Supplied information below:
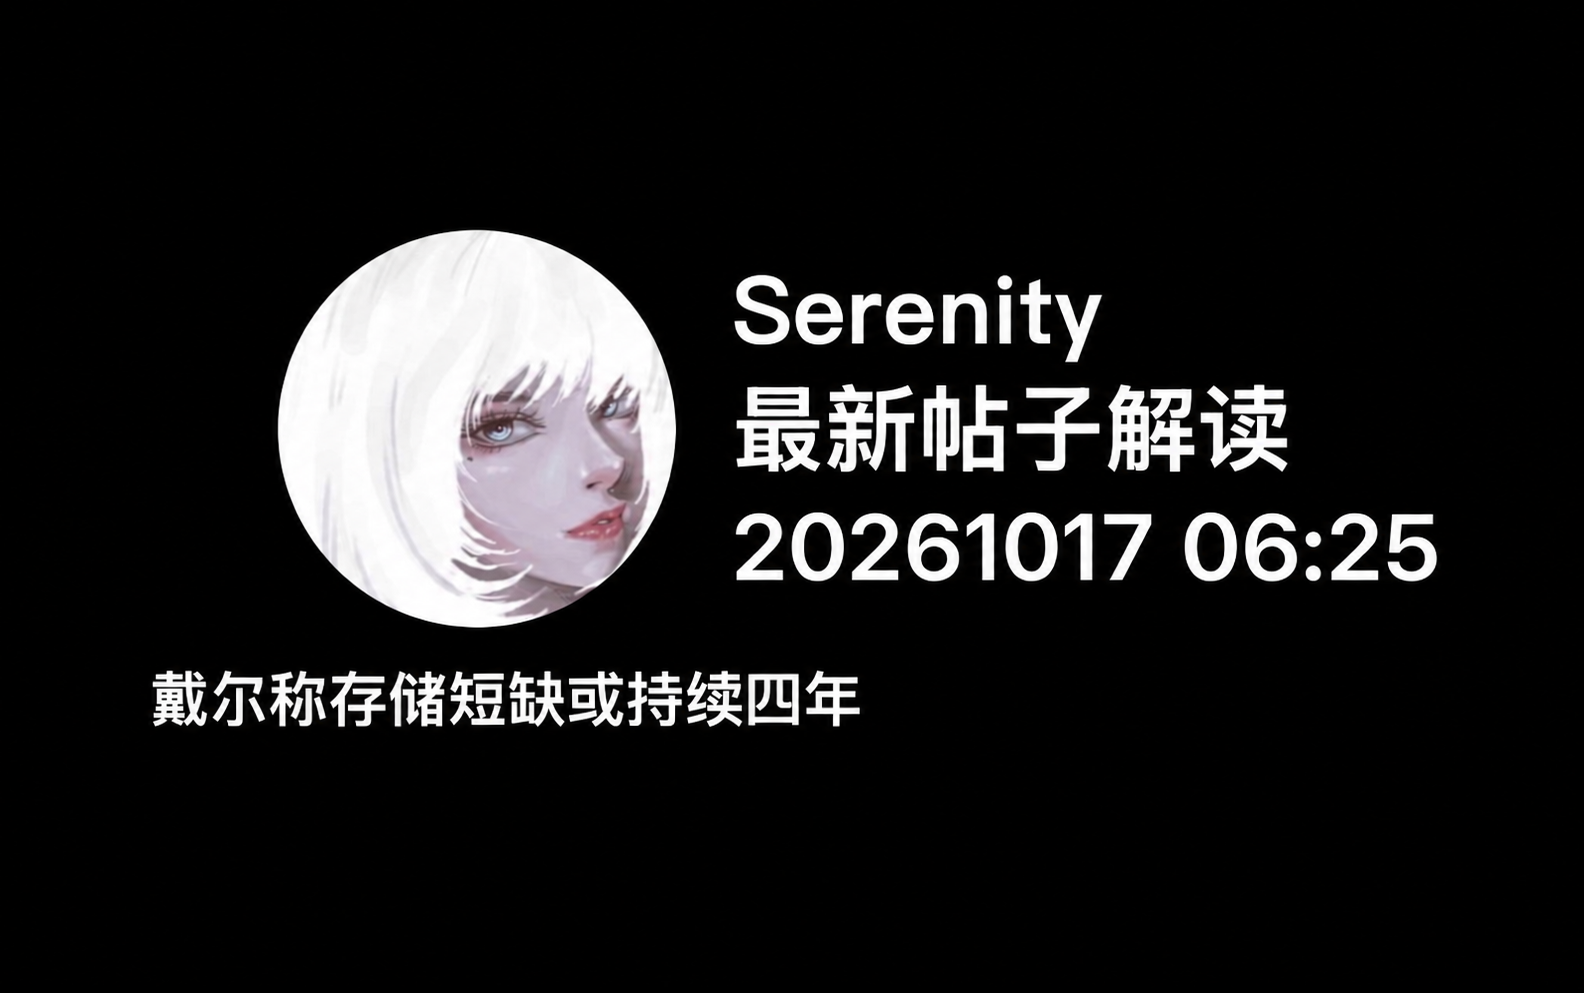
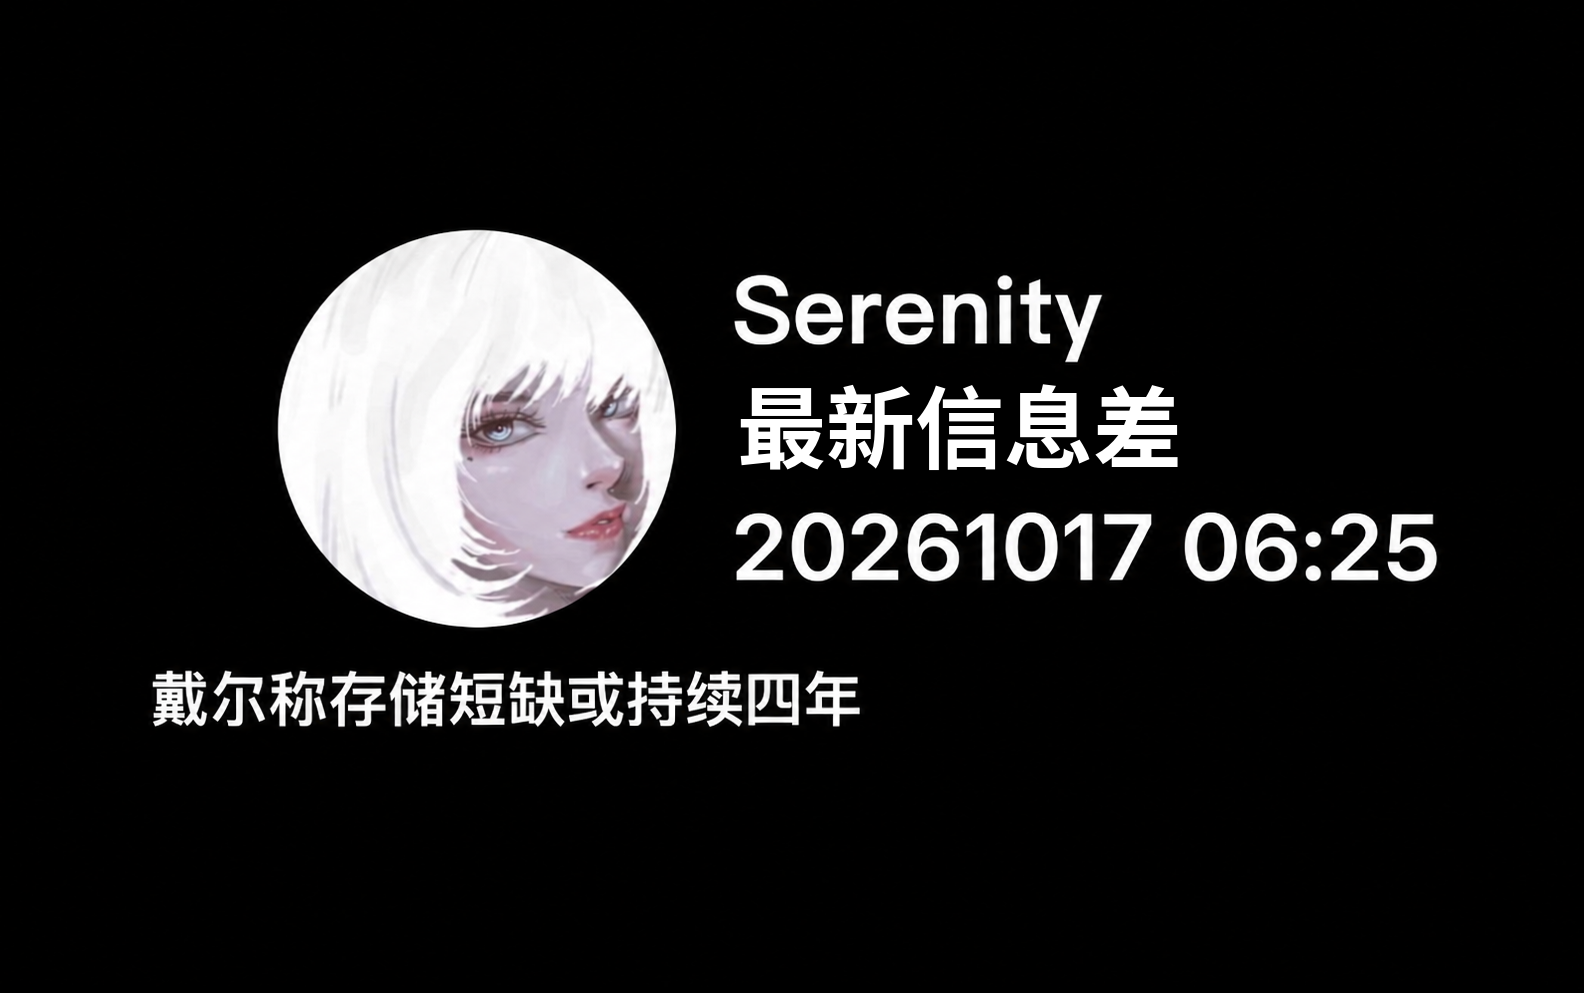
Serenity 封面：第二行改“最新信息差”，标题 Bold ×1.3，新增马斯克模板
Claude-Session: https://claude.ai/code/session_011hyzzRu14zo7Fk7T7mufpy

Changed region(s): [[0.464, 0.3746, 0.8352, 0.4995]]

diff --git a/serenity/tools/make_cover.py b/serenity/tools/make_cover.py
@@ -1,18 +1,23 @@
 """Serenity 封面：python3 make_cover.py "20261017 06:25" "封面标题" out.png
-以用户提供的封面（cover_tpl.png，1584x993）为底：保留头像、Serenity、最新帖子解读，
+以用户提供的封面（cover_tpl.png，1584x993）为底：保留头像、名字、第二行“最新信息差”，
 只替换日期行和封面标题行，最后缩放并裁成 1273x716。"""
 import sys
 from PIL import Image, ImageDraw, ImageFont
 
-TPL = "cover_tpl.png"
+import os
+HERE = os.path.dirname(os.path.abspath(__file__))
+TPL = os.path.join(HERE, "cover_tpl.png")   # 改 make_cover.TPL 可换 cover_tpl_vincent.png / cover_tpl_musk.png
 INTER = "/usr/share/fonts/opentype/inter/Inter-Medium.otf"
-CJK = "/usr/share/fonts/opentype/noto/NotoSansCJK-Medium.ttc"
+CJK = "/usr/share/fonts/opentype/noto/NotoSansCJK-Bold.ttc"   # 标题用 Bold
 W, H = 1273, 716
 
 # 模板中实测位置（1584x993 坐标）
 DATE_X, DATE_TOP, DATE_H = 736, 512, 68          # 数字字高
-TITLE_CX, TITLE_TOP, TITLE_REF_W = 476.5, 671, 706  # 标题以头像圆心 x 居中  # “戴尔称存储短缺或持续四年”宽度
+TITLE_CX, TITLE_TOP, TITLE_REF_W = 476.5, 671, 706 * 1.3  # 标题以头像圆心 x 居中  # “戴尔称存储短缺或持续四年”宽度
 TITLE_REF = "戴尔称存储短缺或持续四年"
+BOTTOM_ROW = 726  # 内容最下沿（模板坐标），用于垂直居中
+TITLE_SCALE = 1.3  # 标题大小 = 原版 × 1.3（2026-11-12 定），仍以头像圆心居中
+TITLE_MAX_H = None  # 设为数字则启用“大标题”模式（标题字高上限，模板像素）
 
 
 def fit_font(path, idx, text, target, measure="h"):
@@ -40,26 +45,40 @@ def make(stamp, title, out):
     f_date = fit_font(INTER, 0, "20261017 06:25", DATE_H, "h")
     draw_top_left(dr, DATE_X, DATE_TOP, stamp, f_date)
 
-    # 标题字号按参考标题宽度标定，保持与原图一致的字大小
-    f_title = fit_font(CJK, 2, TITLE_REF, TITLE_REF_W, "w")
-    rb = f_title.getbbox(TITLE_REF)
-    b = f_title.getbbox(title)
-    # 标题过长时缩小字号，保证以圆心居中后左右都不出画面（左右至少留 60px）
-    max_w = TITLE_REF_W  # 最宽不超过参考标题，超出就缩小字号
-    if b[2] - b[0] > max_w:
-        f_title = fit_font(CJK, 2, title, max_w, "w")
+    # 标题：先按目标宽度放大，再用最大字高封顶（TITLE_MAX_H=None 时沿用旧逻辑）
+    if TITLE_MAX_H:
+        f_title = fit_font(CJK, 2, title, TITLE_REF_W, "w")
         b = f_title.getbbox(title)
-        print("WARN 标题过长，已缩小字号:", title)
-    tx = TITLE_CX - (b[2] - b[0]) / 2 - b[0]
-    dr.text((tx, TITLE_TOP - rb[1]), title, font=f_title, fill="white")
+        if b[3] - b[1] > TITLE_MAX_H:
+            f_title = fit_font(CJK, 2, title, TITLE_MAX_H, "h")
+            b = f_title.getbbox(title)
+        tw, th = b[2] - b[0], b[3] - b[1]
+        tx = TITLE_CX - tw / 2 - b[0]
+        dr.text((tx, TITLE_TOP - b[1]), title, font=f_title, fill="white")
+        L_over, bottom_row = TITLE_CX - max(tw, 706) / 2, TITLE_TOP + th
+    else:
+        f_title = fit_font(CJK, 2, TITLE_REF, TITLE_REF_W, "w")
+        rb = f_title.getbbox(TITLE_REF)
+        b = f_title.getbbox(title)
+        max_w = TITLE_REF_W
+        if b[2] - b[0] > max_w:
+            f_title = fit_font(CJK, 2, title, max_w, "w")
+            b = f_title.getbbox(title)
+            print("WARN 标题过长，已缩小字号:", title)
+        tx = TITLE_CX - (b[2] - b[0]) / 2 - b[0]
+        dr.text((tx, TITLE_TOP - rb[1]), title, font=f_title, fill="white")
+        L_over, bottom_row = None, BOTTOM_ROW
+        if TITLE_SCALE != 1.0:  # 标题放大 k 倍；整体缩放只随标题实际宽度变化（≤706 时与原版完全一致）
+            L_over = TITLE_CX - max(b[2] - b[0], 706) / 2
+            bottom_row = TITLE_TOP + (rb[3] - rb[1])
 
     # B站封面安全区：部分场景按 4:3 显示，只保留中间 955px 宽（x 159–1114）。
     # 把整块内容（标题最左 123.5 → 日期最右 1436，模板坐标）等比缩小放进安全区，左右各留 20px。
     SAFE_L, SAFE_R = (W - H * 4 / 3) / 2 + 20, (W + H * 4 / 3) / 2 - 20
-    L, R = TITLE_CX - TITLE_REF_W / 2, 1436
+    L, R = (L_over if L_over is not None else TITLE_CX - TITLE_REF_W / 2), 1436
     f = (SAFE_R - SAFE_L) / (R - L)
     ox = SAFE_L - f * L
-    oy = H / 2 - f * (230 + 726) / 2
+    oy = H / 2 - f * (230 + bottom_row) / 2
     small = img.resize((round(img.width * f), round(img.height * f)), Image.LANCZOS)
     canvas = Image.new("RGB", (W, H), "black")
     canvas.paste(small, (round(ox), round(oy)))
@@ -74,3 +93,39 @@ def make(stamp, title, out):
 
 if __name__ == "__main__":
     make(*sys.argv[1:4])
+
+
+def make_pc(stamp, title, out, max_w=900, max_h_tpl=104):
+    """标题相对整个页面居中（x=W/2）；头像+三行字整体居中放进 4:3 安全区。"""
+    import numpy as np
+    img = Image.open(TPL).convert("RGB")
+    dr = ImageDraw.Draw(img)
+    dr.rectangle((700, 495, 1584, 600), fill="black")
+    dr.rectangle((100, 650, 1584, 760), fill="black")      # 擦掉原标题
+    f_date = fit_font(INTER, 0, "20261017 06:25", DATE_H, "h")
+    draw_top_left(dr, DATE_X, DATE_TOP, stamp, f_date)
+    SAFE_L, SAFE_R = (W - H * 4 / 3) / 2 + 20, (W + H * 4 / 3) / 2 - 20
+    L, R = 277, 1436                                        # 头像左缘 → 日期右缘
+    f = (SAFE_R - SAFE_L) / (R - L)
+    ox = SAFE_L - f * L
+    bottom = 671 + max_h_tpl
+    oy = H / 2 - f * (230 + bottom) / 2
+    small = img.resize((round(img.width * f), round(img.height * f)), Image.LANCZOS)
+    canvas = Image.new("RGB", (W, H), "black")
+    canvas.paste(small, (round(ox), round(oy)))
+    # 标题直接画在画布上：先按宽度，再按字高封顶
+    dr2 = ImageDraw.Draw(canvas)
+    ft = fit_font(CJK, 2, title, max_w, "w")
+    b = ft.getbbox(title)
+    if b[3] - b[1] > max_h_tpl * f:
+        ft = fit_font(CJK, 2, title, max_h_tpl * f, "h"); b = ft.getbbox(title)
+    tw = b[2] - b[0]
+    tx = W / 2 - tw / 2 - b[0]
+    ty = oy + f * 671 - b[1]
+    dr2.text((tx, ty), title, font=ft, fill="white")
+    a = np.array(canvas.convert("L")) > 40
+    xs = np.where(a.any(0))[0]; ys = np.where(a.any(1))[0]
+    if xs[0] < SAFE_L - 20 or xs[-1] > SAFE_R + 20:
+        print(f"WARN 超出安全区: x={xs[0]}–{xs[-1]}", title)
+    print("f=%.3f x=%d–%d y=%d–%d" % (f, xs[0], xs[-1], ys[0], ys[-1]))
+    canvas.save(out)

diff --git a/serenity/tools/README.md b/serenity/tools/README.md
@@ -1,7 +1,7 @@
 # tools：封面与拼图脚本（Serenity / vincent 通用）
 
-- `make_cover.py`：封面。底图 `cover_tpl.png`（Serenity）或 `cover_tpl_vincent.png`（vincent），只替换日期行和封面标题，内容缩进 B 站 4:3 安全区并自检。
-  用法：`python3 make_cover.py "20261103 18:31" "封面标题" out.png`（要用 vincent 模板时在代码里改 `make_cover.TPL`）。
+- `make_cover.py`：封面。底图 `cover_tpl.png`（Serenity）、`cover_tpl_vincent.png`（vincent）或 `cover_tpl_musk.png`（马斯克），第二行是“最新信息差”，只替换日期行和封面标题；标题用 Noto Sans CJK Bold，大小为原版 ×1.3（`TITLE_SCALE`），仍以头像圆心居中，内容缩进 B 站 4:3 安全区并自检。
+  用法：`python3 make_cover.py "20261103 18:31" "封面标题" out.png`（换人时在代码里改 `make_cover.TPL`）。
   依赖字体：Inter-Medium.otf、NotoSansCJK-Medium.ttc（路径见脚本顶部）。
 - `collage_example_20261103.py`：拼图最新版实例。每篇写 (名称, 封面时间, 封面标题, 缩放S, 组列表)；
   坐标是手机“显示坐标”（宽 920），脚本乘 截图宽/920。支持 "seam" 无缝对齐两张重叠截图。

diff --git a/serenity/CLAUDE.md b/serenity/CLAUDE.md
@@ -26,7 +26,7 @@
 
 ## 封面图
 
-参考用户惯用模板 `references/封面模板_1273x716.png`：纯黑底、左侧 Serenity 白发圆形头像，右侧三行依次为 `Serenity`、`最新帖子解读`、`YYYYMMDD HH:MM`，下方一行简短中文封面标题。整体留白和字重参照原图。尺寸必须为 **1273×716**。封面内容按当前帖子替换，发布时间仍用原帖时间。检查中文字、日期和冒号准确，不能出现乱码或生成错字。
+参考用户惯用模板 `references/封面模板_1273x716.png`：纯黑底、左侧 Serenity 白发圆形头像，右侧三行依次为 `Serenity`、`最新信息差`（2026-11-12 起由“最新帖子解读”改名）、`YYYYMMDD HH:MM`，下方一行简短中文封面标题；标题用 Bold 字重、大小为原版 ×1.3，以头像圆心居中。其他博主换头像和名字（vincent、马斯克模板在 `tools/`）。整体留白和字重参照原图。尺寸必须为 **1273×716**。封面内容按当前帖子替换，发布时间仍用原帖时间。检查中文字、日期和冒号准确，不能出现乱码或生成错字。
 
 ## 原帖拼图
End of Supplied information.
> _Problem requirements_:
Search the entries above for "print". Show every line that has it.

> _Answer area_:
-        print("WARN 标题过长，已缩小字号:", title)
+            print("WARN 标题过长，已缩小字号:", title)
+        print(f"WARN 超出安全区: x={xs[0]}–{xs[-1]}", title)
+    print("f=%.3f x=%d–%d y=%d–%d" % (f, xs[0], xs[-1], ys[0], ys[-1]))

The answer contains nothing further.